Recently, yet another study has come to light that highlights one fact in regards to health-care: consumers aren’t shopping around.
With high-deductible insurance plans (plans that have a higher initial cost and lower monthly payments) gaining traction and popularity, as based on JAMA’s internet survey, the need to explore options has never been more prevalent. Apparently, only ten percent of customers even considered other doctors during their previous purchase of health-care. As for actual price-comparison, only four percent of those who answered claimed they shopped around.
Now, this is not to say that this survey is unequivocal truth. The article actually goes on to say that internet surveys have their own limitations in the way of potentially misleading response rates. Regardless, the numbers are intriguing. Of course, there is likely a variety of reasons for this seeming laziness. Yet, the most prominent explanation is also the most simple, it’s just plain hard.
The information is not as available as it should be. According to KHN, the JAMA report is only the most recent piece to make such claims. JAMA concludes that groups switching to high-deductible plans “don’t directly translate into more comparison shopping by patients, or more efficient users of health-care.” This lack of information is likely because services are bundled together, thus making proper, accurate, and efficient price-comparison a difficult endeavor to say the least.
For example, should you be receiving surgery, you are not just paying the surgeon. You’re paying the surgeon, the anesthesiologist, and the hospital fee in addition to possible other fees. For the layman, distinguishing between each service, each service’s average price, and then combining each service’s average price with one another into one conclusive, reasonable payment, is slightly ridiculous. The process would be difficult enough for a doctor familiar with the lay of the land, yet alone for the average citizen who is a stranger to medical procedures.
Ultimately, there needs to be an easy-to-use resource to ensure consumers make well-educated fiscal decisions. Otherwise, consumers are unwittingly dooming themselves to higher pricing and lower coverage, and that is, quite frankly, unacceptable.
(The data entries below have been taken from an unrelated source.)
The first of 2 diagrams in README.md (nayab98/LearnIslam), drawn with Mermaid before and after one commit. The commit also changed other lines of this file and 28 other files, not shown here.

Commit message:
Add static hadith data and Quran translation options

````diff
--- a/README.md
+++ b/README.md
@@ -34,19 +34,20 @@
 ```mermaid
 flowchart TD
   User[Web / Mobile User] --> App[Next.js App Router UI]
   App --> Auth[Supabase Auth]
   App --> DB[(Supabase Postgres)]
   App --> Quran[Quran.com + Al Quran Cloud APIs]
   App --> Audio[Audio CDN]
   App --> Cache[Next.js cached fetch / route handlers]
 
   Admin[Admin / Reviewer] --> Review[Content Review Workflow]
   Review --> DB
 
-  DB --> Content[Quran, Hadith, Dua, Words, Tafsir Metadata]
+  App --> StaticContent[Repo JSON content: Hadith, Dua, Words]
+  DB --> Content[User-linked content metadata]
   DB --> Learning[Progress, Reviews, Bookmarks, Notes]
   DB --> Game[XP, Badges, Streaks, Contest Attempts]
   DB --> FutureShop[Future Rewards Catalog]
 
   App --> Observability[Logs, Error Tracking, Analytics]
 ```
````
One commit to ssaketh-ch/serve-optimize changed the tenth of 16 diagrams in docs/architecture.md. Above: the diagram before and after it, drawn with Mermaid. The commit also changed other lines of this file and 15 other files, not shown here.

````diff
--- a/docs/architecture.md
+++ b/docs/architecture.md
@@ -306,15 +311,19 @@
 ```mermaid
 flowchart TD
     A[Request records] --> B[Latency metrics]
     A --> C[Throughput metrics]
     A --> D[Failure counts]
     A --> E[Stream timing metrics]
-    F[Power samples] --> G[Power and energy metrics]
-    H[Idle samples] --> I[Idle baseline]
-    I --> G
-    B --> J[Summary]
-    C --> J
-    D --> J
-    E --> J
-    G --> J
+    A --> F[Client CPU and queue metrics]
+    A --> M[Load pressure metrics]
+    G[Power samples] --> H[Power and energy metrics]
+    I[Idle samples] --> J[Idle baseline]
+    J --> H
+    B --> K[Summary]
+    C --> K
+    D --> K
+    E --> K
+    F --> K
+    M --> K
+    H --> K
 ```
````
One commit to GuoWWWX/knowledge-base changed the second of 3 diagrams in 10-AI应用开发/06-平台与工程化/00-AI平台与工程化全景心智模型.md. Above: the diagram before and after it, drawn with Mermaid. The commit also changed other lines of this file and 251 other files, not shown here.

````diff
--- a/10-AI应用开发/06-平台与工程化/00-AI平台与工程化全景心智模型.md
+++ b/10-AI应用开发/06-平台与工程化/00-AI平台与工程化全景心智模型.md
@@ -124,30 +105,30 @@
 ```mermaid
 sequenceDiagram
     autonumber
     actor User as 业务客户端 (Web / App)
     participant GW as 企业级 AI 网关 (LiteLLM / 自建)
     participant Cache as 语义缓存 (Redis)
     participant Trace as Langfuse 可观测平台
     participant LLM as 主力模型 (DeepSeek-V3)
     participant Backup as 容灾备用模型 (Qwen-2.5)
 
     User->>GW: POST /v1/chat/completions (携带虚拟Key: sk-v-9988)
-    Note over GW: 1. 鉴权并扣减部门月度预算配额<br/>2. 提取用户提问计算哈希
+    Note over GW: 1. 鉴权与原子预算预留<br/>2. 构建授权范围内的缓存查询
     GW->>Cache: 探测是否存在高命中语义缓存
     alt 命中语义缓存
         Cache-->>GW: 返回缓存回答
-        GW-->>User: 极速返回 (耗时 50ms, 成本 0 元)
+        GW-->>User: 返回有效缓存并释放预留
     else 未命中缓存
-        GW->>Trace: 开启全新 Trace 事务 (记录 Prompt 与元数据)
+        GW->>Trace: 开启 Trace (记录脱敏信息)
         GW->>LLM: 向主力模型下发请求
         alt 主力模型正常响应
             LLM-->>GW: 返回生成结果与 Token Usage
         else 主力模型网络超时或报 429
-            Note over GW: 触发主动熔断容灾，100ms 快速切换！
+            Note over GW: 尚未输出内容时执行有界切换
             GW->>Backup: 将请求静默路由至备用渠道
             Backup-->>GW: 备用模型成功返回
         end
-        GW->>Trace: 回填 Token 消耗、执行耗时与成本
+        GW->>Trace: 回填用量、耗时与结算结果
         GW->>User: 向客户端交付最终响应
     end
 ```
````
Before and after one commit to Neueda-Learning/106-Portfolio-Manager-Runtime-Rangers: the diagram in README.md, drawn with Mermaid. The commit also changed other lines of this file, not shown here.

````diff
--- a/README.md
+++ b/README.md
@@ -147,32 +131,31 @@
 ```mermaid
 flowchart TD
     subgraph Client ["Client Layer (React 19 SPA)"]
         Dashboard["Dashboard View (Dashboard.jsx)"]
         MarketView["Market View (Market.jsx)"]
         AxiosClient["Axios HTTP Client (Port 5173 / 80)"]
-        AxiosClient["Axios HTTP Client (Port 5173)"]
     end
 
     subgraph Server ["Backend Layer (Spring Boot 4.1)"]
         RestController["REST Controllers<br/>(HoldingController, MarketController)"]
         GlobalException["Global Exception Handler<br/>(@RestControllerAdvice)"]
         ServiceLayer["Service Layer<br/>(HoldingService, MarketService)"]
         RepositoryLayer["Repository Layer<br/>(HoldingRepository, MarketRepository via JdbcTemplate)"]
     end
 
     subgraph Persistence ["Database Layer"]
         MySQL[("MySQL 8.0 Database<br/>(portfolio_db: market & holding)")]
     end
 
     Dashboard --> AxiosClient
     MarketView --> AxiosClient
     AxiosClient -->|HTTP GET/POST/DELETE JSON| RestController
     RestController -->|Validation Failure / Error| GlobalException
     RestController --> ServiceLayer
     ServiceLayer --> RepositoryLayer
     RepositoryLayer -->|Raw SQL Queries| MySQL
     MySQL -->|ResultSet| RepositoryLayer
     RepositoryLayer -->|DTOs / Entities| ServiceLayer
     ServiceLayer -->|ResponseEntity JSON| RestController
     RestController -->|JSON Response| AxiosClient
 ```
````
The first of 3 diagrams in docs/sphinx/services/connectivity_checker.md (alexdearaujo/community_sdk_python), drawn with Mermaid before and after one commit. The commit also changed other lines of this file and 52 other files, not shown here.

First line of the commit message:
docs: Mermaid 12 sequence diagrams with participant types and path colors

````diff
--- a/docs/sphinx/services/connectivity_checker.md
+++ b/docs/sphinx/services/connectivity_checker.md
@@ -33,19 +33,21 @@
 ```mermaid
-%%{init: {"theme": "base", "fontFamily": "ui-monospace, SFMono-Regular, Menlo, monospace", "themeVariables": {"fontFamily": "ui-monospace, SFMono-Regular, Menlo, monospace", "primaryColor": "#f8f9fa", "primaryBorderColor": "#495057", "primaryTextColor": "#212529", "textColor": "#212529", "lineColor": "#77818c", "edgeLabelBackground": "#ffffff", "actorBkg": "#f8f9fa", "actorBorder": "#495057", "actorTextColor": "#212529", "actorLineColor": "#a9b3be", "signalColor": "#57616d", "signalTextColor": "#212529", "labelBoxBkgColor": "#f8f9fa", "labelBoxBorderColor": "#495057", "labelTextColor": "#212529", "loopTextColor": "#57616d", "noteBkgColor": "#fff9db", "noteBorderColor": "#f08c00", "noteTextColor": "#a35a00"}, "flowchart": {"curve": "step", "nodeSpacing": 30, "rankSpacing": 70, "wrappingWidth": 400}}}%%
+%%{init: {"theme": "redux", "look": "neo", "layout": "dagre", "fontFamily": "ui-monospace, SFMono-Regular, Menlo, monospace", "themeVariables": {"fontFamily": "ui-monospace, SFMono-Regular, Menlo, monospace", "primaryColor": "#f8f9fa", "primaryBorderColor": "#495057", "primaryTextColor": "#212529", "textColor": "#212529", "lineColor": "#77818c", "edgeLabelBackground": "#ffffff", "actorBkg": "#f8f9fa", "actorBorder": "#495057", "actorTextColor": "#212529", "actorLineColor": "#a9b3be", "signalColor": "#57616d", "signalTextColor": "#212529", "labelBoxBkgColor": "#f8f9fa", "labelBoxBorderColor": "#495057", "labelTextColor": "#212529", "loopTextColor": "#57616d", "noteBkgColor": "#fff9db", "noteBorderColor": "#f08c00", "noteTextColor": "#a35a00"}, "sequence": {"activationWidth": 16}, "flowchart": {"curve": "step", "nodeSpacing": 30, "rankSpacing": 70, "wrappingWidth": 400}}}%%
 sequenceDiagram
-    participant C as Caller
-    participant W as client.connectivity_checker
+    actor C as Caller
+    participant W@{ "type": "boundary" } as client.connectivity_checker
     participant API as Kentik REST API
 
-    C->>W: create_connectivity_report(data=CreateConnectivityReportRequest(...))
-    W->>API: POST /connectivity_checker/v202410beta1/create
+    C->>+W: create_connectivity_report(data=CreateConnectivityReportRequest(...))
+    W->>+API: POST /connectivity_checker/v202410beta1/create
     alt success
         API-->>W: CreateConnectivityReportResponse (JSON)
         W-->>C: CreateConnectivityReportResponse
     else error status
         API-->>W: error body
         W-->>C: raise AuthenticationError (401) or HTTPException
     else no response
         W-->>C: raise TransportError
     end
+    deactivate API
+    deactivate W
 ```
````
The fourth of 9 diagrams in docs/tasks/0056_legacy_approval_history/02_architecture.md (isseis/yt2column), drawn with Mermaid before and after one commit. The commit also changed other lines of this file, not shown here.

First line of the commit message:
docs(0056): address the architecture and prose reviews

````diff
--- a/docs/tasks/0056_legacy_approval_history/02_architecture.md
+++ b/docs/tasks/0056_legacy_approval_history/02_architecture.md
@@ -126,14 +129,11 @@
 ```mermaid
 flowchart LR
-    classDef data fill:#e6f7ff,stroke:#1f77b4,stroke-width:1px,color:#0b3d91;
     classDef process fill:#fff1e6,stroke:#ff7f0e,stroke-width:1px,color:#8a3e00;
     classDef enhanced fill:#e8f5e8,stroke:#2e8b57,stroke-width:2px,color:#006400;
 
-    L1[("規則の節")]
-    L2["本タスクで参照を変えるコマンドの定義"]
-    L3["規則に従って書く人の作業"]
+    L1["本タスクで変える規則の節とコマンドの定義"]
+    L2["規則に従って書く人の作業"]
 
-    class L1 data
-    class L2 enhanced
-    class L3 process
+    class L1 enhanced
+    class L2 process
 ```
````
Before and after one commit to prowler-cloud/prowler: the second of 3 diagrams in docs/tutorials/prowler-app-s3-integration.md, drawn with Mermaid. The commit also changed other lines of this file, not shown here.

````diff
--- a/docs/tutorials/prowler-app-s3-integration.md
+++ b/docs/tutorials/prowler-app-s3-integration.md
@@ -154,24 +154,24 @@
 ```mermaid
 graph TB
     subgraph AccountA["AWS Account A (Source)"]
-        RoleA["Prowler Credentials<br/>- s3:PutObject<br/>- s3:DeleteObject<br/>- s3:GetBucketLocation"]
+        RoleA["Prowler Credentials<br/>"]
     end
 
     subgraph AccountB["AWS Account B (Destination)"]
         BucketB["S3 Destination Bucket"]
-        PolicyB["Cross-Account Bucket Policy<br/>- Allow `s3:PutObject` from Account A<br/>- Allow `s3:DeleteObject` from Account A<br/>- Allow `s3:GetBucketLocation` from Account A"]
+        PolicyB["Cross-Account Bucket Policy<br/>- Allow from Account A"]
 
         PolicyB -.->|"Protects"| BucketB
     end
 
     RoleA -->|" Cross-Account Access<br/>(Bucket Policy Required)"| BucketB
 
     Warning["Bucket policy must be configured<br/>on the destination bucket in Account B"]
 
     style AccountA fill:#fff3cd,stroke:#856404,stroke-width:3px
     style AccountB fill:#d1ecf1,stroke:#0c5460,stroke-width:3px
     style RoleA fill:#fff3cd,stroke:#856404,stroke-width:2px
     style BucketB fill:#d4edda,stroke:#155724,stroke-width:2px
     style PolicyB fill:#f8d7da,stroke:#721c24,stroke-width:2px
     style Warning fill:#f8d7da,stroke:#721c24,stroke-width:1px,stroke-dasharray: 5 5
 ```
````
Consumers should be held accountable for what they purchase; but they should also understand the nature of what they purchase. Until consumers can compare medical fees the same way they can compare cars and groceries, there needs to be a change.